Records shown:

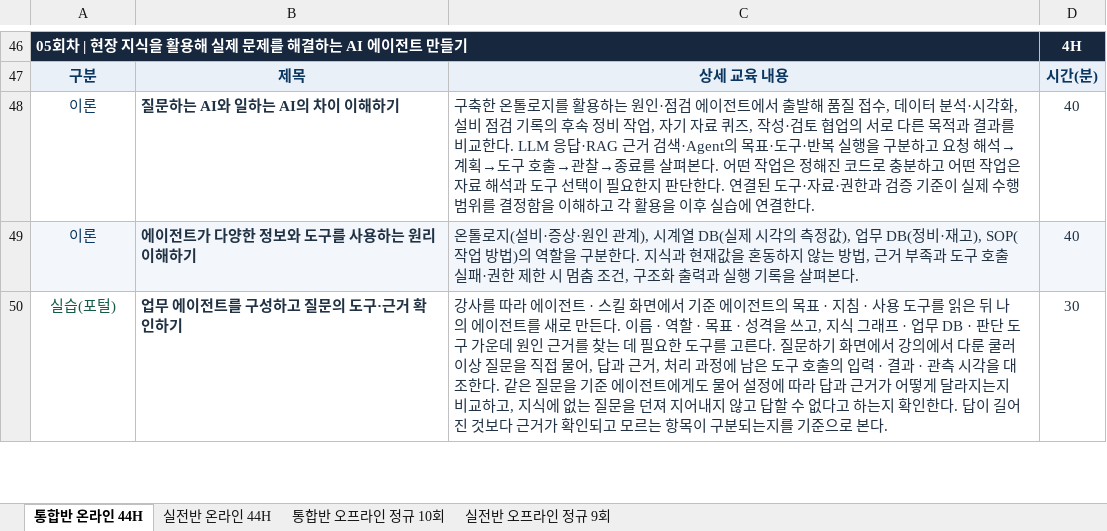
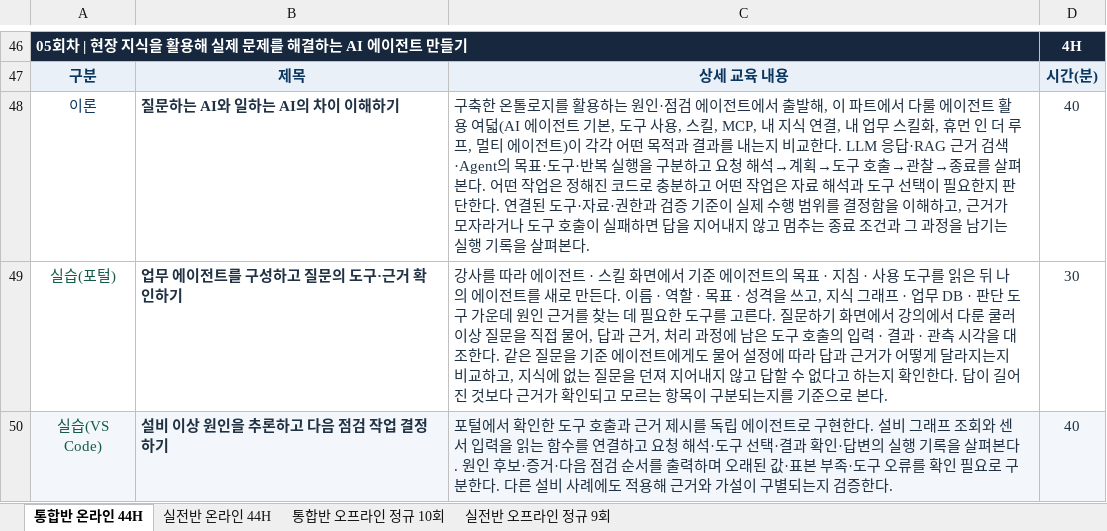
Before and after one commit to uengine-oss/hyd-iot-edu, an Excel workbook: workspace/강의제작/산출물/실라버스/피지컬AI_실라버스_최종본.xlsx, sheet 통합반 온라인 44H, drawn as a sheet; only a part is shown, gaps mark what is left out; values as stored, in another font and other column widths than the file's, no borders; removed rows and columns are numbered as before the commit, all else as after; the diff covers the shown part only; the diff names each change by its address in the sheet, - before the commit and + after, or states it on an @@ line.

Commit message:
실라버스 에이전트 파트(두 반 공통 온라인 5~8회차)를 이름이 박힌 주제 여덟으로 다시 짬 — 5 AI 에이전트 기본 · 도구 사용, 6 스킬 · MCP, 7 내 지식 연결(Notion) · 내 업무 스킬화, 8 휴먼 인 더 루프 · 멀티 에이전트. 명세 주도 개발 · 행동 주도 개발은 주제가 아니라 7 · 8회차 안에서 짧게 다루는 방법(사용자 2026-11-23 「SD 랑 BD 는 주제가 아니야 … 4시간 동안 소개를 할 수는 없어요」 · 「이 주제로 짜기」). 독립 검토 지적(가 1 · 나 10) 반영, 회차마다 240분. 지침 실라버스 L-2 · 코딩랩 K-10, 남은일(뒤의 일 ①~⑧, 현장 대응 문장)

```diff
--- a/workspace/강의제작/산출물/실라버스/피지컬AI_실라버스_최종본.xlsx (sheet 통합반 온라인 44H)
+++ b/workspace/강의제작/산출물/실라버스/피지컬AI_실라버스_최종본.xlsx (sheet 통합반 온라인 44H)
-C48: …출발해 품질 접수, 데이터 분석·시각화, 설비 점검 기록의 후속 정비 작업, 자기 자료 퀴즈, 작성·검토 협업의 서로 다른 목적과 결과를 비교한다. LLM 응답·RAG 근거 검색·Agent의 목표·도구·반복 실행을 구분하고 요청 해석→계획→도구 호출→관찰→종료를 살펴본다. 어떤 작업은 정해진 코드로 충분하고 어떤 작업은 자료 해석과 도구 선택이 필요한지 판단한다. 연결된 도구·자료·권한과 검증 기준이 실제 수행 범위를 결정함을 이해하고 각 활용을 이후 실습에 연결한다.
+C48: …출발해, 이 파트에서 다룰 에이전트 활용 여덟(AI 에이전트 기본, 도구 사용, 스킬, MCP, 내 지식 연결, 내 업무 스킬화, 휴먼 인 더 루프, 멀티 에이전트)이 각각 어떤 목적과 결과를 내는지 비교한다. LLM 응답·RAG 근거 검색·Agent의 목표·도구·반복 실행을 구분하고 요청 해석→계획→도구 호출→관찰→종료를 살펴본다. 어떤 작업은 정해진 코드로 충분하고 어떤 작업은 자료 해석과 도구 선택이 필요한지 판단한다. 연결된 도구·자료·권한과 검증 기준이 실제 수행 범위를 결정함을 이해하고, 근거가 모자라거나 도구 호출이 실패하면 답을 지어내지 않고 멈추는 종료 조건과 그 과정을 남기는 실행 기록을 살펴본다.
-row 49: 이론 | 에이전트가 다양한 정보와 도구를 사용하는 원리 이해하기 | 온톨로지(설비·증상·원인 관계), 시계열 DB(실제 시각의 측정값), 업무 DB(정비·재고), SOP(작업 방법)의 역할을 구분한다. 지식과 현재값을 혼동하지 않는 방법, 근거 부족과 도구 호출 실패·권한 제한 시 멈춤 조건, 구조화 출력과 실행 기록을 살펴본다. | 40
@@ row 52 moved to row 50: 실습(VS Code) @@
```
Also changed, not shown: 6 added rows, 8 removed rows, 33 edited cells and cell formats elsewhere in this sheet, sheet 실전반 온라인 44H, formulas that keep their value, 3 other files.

---

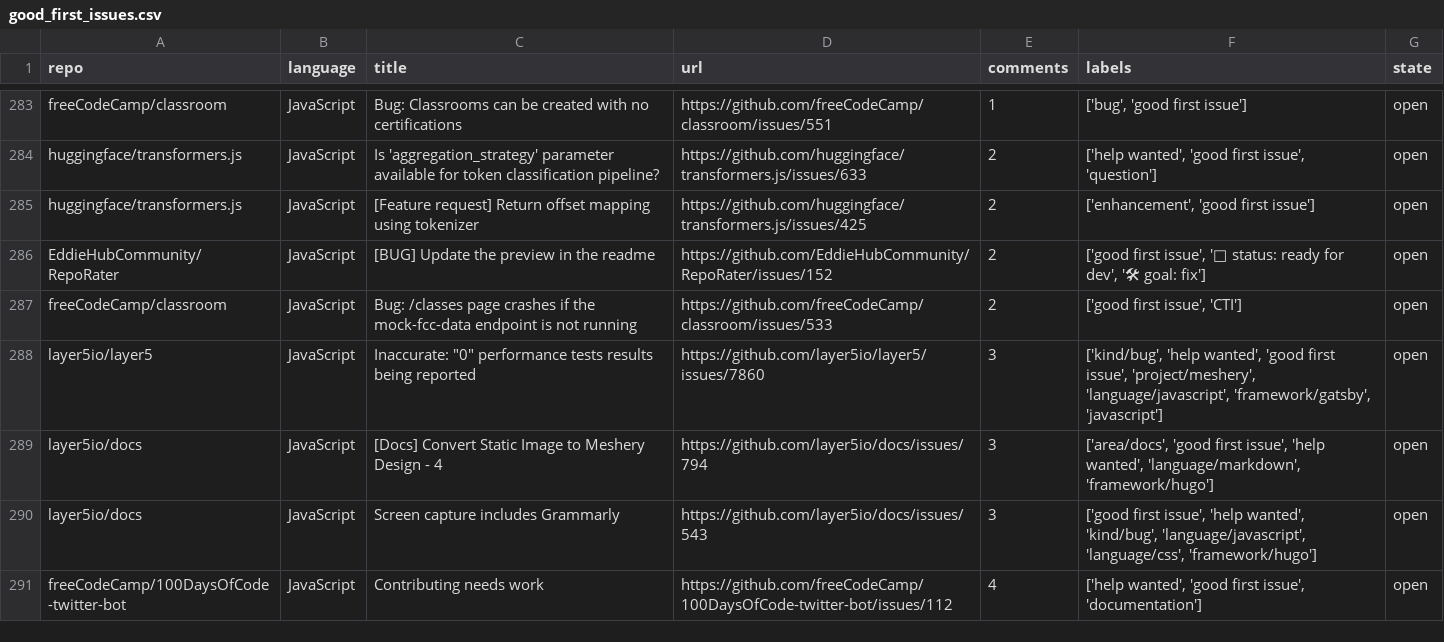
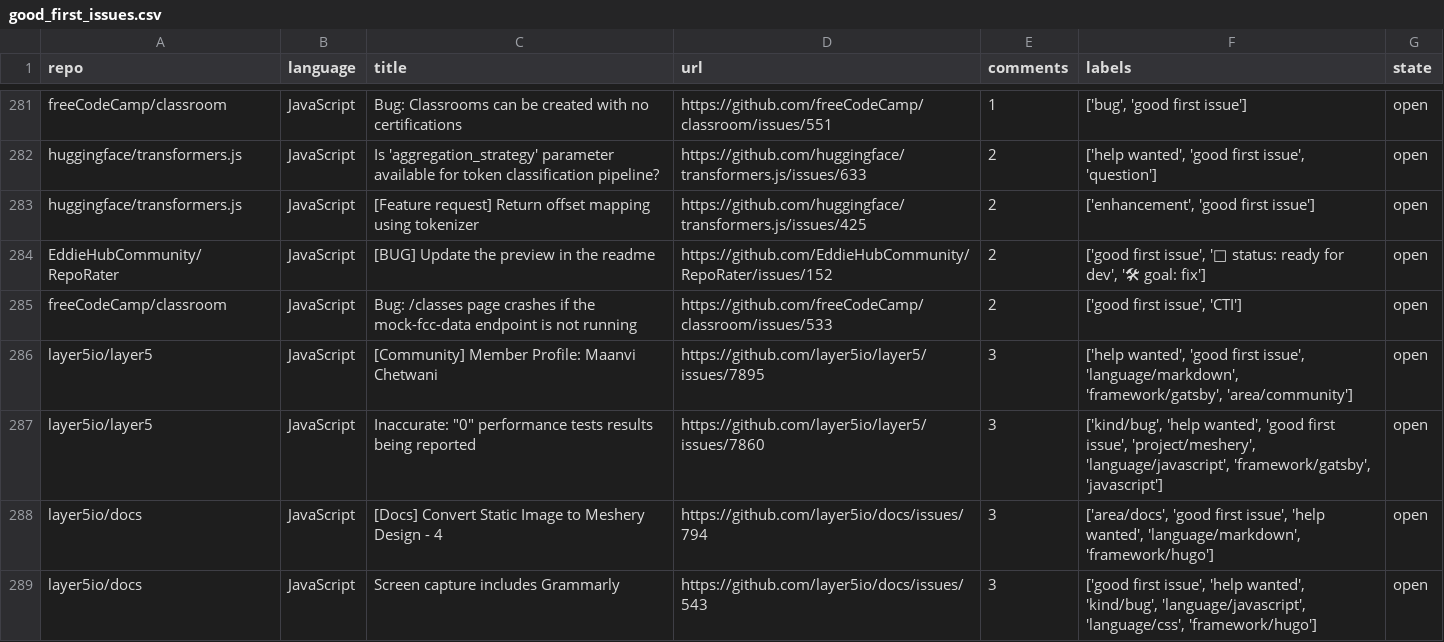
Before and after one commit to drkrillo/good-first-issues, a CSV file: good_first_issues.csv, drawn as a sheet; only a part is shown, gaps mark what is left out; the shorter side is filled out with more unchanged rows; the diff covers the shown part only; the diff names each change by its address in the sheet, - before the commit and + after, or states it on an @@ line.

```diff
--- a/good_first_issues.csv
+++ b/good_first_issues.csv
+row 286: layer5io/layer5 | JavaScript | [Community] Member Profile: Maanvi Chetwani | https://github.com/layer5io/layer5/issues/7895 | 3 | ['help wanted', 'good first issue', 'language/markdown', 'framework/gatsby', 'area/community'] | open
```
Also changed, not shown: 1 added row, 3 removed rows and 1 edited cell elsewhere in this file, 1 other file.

Problem:
Copy out each line from the listing that contains the string "sheet".

Output for this exercise:
Before and after one commit to uengine-oss/hyd-iot-edu, an Excel workbook: workspace/강의제작/산출물/실라버스/피지컬AI_실라버스_최종본.xlsx, sheet 통합반 온라인 44H, drawn as a sheet; only a part is shown, gaps mark what is left out; values as stored, in another font and other column widths than the file's, no borders; removed rows and columns are numbered as before the commit, all else as after; the diff covers the shown part only; the diff names each change by its address in the sheet, - before the commit and + after, or states it on an @@ line.
--- a/workspace/강의제작/산출물/실라버스/피지컬AI_실라버스_최종본.xlsx (sheet 통합반 온라인 44H)
+++ b/workspace/강의제작/산출물/실라버스/피지컬AI_실라버스_최종본.xlsx (sheet 통합반 온라인 44H)
Also changed, not shown: 6 added rows, 8 removed rows, 33 edited cells and cell formats elsewhere in this sheet, sheet 실전반 온라인 44H, formulas that keep their value, 3 other files.
Before and after one commit to drkrillo/good-first-issues, a CSV file: good_first_issues.csv, drawn as a sheet; only a part is shown, gaps mark what is left out; the shorter side is filled out with more unchanged rows; the diff covers the shown part only; the diff names each change by its address in the sheet, - before the commit and + after, or states it on an @@ line.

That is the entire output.